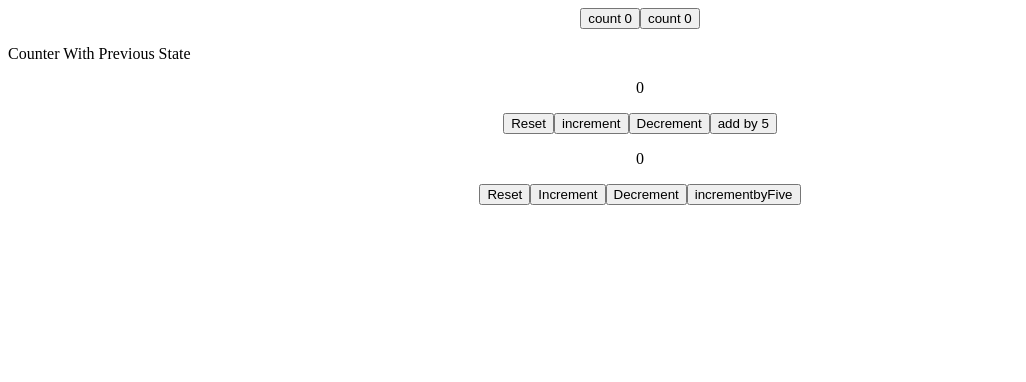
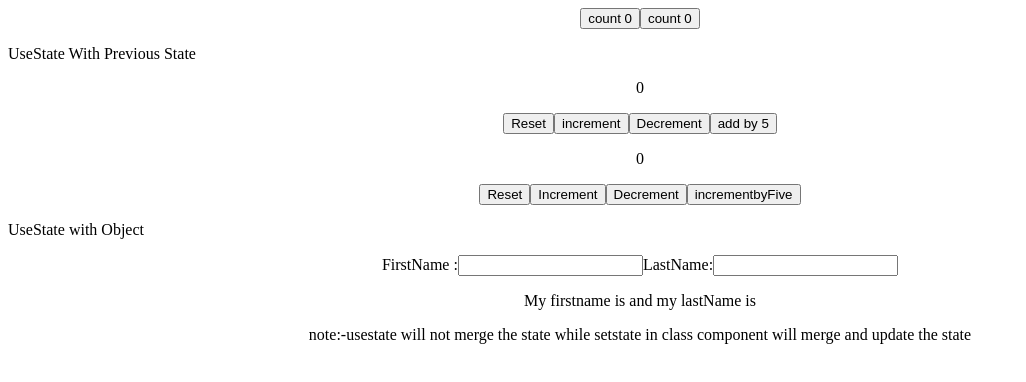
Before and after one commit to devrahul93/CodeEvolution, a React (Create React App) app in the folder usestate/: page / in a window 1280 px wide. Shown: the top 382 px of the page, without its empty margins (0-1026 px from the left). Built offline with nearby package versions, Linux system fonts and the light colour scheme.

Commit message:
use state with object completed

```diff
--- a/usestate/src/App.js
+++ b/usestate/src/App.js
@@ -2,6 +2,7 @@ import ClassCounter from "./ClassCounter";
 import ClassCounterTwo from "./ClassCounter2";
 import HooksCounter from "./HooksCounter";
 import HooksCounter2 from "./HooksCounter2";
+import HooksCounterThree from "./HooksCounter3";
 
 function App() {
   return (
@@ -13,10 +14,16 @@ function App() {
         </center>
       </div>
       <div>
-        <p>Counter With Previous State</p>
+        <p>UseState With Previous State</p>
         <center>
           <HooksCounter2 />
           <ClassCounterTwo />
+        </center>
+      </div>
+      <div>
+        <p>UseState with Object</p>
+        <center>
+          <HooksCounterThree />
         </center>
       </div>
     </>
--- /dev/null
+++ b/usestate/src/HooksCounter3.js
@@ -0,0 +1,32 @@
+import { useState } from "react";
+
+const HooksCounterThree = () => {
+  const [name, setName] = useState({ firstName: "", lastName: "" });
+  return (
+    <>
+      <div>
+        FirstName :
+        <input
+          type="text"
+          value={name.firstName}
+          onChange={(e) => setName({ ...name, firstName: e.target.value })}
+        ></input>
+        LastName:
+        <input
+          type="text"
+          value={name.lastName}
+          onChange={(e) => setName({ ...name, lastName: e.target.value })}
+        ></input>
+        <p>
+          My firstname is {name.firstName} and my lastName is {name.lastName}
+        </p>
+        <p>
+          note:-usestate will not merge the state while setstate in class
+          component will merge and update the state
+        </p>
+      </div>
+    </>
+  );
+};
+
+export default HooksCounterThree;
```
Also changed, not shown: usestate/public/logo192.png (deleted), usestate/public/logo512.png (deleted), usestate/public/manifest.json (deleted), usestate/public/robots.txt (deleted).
• • •
Requirement: Quote the entries above word for word. Leave the images out.

Answer space:
Before and after one commit to devrahul93/CodeEvolution, a React (Create React App) app in the folder usestate/: page / in a window 1280 px wide. Shown: the top 382 px of the page, without its empty margins (0-1026 px from the left). Built offline with nearby package versions, Linux system fonts and the light colour scheme.

Commit message:
use state with object completed

```diff
--- a/usestate/src/App.js
+++ b/usestate/src/App.js
@@ -2,6 +2,7 @@ import ClassCounter from "./ClassCounter";
 import ClassCounterTwo from "./ClassCounter2";
 import HooksCounter from "./HooksCounter";
 import HooksCounter2 from "./HooksCounter2";
+import HooksCounterThree from "./HooksCounter3";
 
 function App() {
   return (
@@ -13,10 +14,16 @@ function App() {
         </center>
       </div>
       <div>
-        <p>Counter With Previous State</p>
+        <p>UseState With Previous State</p>
         <center>
           <HooksCounter2 />
           <ClassCounterTwo />
+        </center>
+      </div>
+      <div>
+        <p>UseState with Object</p>
+        <center>
+          <HooksCounterThree />
         </center>
       </div>
     </>
--- /dev/null
+++ b/usestate/src/HooksCounter3.js
@@ -0,0 +1,32 @@
+import { useState } from "react";
+
+const HooksCounterThree = () => {
+  const [name, setName] = useState({ firstName: "", lastName: "" });
+  return (
+    <>
+      <div>
+        FirstName :
+        <input
+          type="text"
+          value={name.firstName}
+          onChange={(e) => setName({ ...name, firstName: e.target.value })}
+        ></input>
+        LastName:
+        <input
+          type="text"
+          value={name.lastName}
+          onChange={(e) => setName({ ...name, lastName: e.target.value })}
+        ></input>
+        <p>
+          My firstname is {name.firstName} and my lastName is {name.lastName}
+        </p>
+        <p>
+          note:-usestate will not merge the state while setstate in class
+          component will merge and update the state
+        </p>
+      </div>
+    </>
+  );
+};
+
+export default HooksCounterThree;
```
Also changed, not shown: usestate/public/logo192.png (deleted), usestate/public/logo512.png (deleted), usestate/public/manifest.json (deleted), usestate/public/robots.txt (deleted).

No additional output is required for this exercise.